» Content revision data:
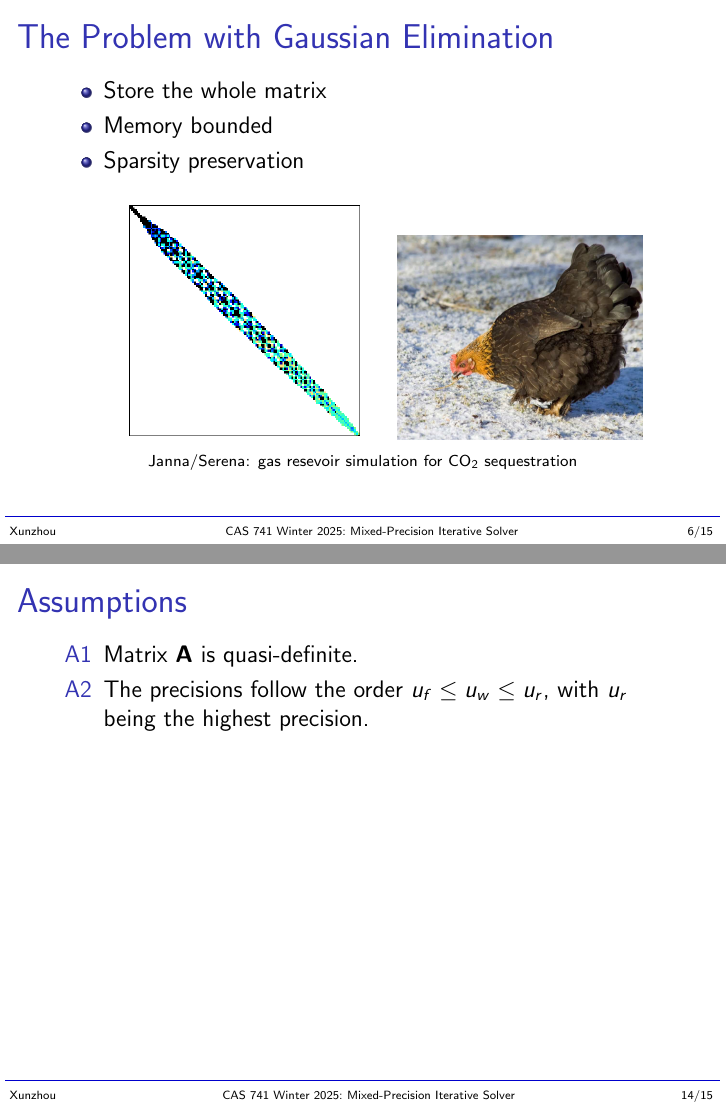
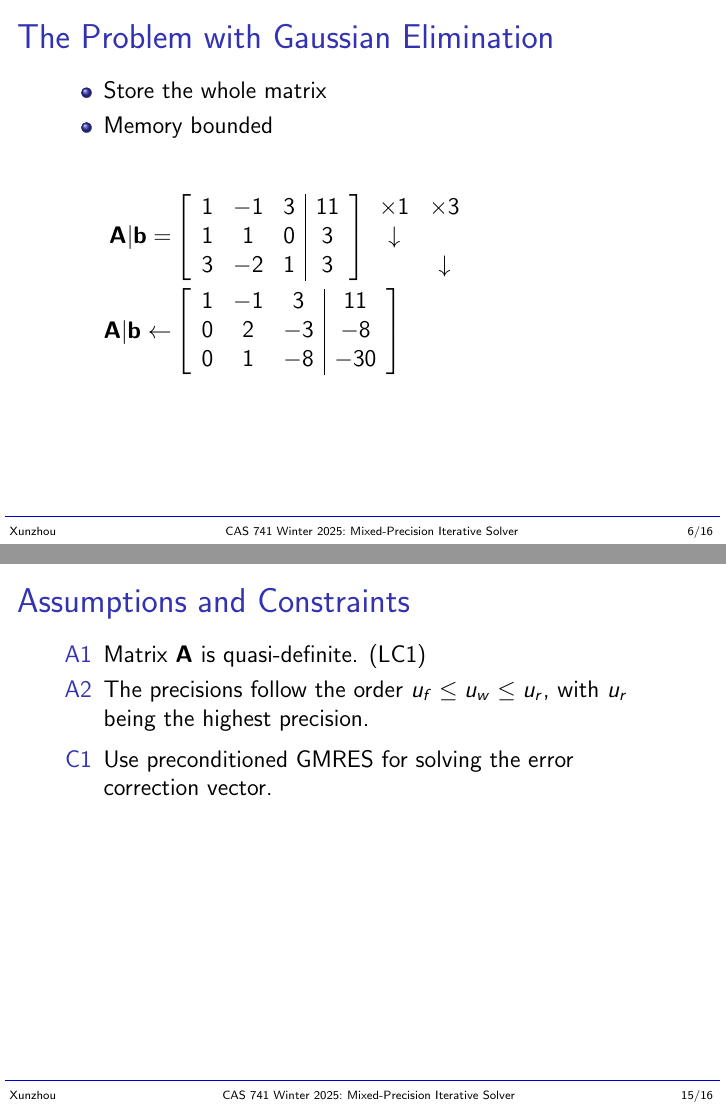
Before and after one commit to yex33/MPIR, LaTeX slides (docs/Presentations/SRSPresentation/SRSPresentation.tex): pages 6 and 14 of 15 before the commit and pages 6 and 15 of 16 after it, joined at a grey line. Compiled offline with pdfLaTeX.

Commit message:
extra slide for GE, remove chicken pic

```diff
--- a/docs/Presentations/SRSPresentation/SRSPresentation.tex
+++ b/docs/Presentations/SRSPresentation/SRSPresentation.tex
@@ -188,6 +188,43 @@
 \begin{itemize}
 \item Store the whole matrix
 \item Memory bounded
+\end{itemize}
+
+\[
+  \begin{aligned}
+    \matr{A}|\vec{b} = &
+    \left[
+      \begin{array}{ccc|c}
+        1 & -1 & 3 & 11 \\
+        1 &  1 & 0 &  3 \\
+        3 & -2 & 1 &  3
+      \end{array}
+    \right]
+    \begin{array}{cc}
+      \times 1 & \times 3 \\
+      \downarrow   & \\
+               & \downarrow
+    \end{array}
+    \\
+    \matr{A}|\vec{b} \leftarrow &
+    \left[
+    \begin{array}{ccc|c}
+      1 & -1 & 3 &  11 \\
+      0 &  2 & -3 &  -8 \\
+      0 &  1 & -8 & -30
+    \end{array}
+    \right]
+  \end{aligned}
+\]
+
+\end{frame}
+
+%%%%%%%%%%%%%%%%%%%%%%%%%%%%%%%%%%%%%%%%%%%%%%%%%%%%%%%%%%%%%%%%%%%%%%%%%%%%%
+
+\begin{frame}
+\frametitle{The Problem with Gaussian Elimination}
+
+\begin{itemize}
 \item Sparsity preservation
 \end{itemize}
 
@@ -353,12 +390,16 @@ Key points:
 %%%%%%%%%%%%%%%%%%%%%%%%%%%%%%%%%%%%%%%%%%%%%%%%%%%%%%%%%%%%%%%%%%%%%%%%%%%%%
 
 \begin{frame}
-\frametitle{Assumptions}
+\frametitle{Assumptions and Constraints}
 
 \begin{enumerate}[{A}1]
-\item Matrix \(\matr{A}\) is quasi-definite.
+\item Matrix \(\matr{A}\) is quasi-definite. (LC1)
 \item The precisions follow the order \(u_f \leq u_w \leq u_r\), with \(u_r\) being the
   highest precision.
+\end{enumerate}
+
+\begin{enumerate}[{C}1]
+\item Use preconditioned GMRES for solving the error correction vector.
 \end{enumerate}
 
 \end{frame}
```
Also changed, not shown: docs/Presentations/SRSPresentation/SRSPresentation.pdf, docs/Presentations/SRSPresentation/SRSPresentation.tex (6 more changed lines).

» Work item:
The answer must repeat every record exactly, with all pictures left out.

» The answer:
Before and after one commit to yex33/MPIR, LaTeX slides (docs/Presentations/SRSPresentation/SRSPresentation.tex): pages 6 and 14 of 15 before the commit and pages 6 and 15 of 16 after it, joined at a grey line. Compiled offline with pdfLaTeX.

Commit message:
extra slide for GE, remove chicken pic

```diff
--- a/docs/Presentations/SRSPresentation/SRSPresentation.tex
+++ b/docs/Presentations/SRSPresentation/SRSPresentation.tex
@@ -188,6 +188,43 @@
 \begin{itemize}
 \item Store the whole matrix
 \item Memory bounded
+\end{itemize}
+
+\[
+  \begin{aligned}
+    \matr{A}|\vec{b} = &
+    \left[
+      \begin{array}{ccc|c}
+        1 & -1 & 3 & 11 \\
+        1 &  1 & 0 &  3 \\
+        3 & -2 & 1 &  3
+      \end{array}
+    \right]
+    \begin{array}{cc}
+      \times 1 & \times 3 \\
+      \downarrow   & \\
+               & \downarrow
+    \end{array}
+    \\
+    \matr{A}|\vec{b} \leftarrow &
+    \left[
+    \begin{array}{ccc|c}
+      1 & -1 & 3 &  11 \\
+      0 &  2 & -3 &  -8 \\
+      0 &  1 & -8 & -30
+    \end{array}
+    \right]
+  \end{aligned}
+\]
+
+\end{frame}
+
+%%%%%%%%%%%%%%%%%%%%%%%%%%%%%%%%%%%%%%%%%%%%%%%%%%%%%%%%%%%%%%%%%%%%%%%%%%%%%
+
+\begin{frame}
+\frametitle{The Problem with Gaussian Elimination}
+
+\begin{itemize}
 \item Sparsity preservation
 \end{itemize}
 
@@ -353,12 +390,16 @@ Key points:
 %%%%%%%%%%%%%%%%%%%%%%%%%%%%%%%%%%%%%%%%%%%%%%%%%%%%%%%%%%%%%%%%%%%%%%%%%%%%%
 
 \begin{frame}
-\frametitle{Assumptions}
+\frametitle{Assumptions and Constraints}
 
 \begin{enumerate}[{A}1]
-\item Matrix \(\matr{A}\) is quasi-definite.
+\item Matrix \(\matr{A}\) is quasi-definite. (LC1)
 \item The precisions follow the order \(u_f \leq u_w \leq u_r\), with \(u_r\) being the
   highest precision.
+\end{enumerate}
+
+\begin{enumerate}[{C}1]
+\item Use preconditioned GMRES for solving the error correction vector.
 \end{enumerate}
 
 \end{frame}
```
Also changed, not shown: docs/Presentations/SRSPresentation/SRSPresentation.pdf, docs/Presentations/SRSPresentation/SRSPresentation.tex (6 more changed lines).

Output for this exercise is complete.